     If you are charged with DWI/DUI for the first time ever in Missouri hire an attorney as quickly as possible. I know this sounds self serving but it is for your own good. There are two cases occurring simultaneously around a charge for DWI, the criminal case where the state claims that you committed the crime of Driving While Intoxicated and the civil administrative case that involves your ability to drive in Missouri. A DWI/DUI can automatically suspend your license without regard to what may occur in the criminal case. Such a suspension happens quickly and often before you ever appear in court on the criminal case. This is why you need to hire a lawyer quickly.

     If you are charged with Driving While Intoxicated due to alcohol and you voluntarily gave a valid breath or blood sample you will only have 15 days to file a request for hearing to contest the administrative suspension of your license. During that first 15 days you should continue to be legally allowed to drive if you are otherwise eligible. If you have not made a valid request for a hearing to contest your administrative suspension within that 15 day window then your license will automatically be suspended for 90 days and you will not be able to contest the suspension. If you have made a valid request for the administrative hearing on your license suspension then your ability to drive should continue until after the hearing has occurred. Again, this happens only if you are otherwise eligible.

     If the arresting officer claims that you refused to give a valid breath or blood sample then you may be looking at a 1 year suspension of your license. In this case you must file a civil law suit in the county where you were arrested. This suit is filed against the Missouri Department of Revenue and requests that the court order the Department to reinstate your license. You have 30 days to file this suit but just like above you only have a temporary 15 day permit to drive after being arrested for DWI/DUI. Therefore, if you don’t file this suit within 15 days of being arrested then you would not be legally allowed to drive unless or until something else happens to get that privilege back. An attorney may be able to get you a continued temporary permit to drive as part of this civil suit that may last until the final hearing on this case occurs.

     If you are suspended for one of the reasons above then at some point you may be eligible for some form of limited privilege to drive. This topic will likely be covered more later in this blog. This is something to discuss with your attorney if you find yourself being administratively suspended for DWI/DUI.
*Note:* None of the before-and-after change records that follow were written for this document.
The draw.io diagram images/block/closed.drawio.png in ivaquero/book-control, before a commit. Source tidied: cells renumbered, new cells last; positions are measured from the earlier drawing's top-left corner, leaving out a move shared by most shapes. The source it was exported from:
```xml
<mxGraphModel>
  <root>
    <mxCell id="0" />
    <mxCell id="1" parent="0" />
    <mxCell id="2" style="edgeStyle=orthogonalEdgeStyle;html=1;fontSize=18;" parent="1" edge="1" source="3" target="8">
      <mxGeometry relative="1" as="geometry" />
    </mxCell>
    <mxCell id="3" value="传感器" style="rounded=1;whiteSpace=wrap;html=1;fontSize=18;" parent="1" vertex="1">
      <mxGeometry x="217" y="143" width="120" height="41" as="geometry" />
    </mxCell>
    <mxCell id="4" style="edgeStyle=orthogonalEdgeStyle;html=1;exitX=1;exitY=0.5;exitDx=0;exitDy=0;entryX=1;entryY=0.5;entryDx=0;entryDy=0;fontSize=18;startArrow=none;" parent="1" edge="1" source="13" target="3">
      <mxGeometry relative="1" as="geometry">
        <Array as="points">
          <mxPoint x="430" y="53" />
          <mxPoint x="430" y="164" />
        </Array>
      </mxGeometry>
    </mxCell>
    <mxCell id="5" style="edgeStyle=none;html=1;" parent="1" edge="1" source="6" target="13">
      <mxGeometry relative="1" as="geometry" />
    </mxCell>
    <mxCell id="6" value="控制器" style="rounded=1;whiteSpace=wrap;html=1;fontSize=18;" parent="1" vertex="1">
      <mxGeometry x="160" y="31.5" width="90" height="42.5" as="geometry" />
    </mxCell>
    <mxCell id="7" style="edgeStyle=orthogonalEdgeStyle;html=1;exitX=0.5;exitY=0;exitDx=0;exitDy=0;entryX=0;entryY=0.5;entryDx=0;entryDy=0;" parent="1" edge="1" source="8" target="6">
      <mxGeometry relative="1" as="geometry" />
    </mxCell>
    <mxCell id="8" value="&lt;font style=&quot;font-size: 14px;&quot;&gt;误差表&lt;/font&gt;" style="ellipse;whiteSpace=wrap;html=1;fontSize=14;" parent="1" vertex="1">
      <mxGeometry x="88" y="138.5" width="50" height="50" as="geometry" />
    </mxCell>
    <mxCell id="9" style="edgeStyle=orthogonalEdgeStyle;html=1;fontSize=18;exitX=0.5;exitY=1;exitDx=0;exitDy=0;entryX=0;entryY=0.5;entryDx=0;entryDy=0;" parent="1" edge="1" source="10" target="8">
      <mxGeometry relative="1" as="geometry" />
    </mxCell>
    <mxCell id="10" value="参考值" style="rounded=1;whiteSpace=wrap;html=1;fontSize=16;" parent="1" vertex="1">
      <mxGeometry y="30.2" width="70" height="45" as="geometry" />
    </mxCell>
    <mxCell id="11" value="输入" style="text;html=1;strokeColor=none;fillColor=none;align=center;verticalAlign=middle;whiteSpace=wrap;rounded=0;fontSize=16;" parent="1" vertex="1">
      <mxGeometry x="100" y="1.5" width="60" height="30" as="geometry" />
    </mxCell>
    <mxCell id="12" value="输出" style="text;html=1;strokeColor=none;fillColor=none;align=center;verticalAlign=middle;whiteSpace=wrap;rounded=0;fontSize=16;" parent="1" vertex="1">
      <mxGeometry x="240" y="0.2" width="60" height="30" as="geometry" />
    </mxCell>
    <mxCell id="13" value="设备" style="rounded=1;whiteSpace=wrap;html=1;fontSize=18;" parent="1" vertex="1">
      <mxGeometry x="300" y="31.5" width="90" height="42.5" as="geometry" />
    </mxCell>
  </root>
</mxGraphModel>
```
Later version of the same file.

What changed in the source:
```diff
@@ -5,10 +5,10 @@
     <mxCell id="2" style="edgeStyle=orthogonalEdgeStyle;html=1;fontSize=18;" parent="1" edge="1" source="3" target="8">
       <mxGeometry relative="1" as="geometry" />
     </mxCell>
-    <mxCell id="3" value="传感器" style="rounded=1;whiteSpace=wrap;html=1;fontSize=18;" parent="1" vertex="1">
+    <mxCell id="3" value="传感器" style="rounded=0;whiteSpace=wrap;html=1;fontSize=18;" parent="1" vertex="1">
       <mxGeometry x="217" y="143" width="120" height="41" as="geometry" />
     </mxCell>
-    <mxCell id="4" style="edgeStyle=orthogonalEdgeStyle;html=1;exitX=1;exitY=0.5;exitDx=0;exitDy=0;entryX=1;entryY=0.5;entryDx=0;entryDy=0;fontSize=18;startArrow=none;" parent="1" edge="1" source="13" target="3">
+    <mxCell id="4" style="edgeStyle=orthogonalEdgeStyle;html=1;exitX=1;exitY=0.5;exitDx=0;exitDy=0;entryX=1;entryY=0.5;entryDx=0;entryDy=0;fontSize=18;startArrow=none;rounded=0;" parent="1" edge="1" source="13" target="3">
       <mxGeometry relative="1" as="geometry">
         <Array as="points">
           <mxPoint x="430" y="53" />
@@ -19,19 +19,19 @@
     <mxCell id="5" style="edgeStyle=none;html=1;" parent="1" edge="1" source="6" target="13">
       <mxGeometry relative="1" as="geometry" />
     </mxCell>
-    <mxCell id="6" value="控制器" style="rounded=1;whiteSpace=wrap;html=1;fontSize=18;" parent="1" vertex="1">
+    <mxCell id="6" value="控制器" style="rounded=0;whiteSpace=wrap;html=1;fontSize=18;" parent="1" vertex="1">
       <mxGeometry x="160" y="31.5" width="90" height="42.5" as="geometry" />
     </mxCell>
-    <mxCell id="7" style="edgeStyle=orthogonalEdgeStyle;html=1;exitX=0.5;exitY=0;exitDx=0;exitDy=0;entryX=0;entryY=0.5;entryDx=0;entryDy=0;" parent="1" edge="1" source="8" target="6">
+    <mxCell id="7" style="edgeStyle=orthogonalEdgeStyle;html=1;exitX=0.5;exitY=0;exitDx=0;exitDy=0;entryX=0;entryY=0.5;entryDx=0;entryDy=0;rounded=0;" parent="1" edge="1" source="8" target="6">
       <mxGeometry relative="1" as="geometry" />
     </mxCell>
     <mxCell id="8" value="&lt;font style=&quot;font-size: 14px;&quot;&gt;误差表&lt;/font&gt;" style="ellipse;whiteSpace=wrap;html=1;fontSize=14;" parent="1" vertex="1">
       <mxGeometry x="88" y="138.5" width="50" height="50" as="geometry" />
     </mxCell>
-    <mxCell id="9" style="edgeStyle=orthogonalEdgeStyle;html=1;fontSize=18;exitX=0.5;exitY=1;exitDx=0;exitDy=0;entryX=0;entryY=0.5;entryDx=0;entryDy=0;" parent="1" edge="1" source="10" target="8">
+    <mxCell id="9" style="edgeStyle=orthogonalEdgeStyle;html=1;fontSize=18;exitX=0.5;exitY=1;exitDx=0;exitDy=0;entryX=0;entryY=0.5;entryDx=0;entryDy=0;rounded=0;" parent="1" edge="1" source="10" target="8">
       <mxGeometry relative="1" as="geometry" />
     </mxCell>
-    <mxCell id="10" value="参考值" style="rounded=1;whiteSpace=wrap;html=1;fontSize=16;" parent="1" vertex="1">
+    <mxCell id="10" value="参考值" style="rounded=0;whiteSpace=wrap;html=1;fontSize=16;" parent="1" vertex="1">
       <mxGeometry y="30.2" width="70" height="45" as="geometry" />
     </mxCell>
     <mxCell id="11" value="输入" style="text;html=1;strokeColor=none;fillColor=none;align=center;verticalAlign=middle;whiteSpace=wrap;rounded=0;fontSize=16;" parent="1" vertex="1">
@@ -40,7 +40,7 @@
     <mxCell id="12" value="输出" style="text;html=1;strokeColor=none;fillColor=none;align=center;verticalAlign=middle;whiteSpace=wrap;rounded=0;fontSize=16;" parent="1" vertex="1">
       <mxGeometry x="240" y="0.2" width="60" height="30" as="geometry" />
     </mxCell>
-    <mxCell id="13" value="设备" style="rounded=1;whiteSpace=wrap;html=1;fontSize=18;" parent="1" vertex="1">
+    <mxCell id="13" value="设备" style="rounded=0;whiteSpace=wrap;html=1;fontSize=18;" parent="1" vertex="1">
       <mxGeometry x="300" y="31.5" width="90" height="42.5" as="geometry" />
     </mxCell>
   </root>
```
*I realize after re-reading this post that it is very dry. This is an unfortunate byproduct of writing about legal issues. Dry begets dry.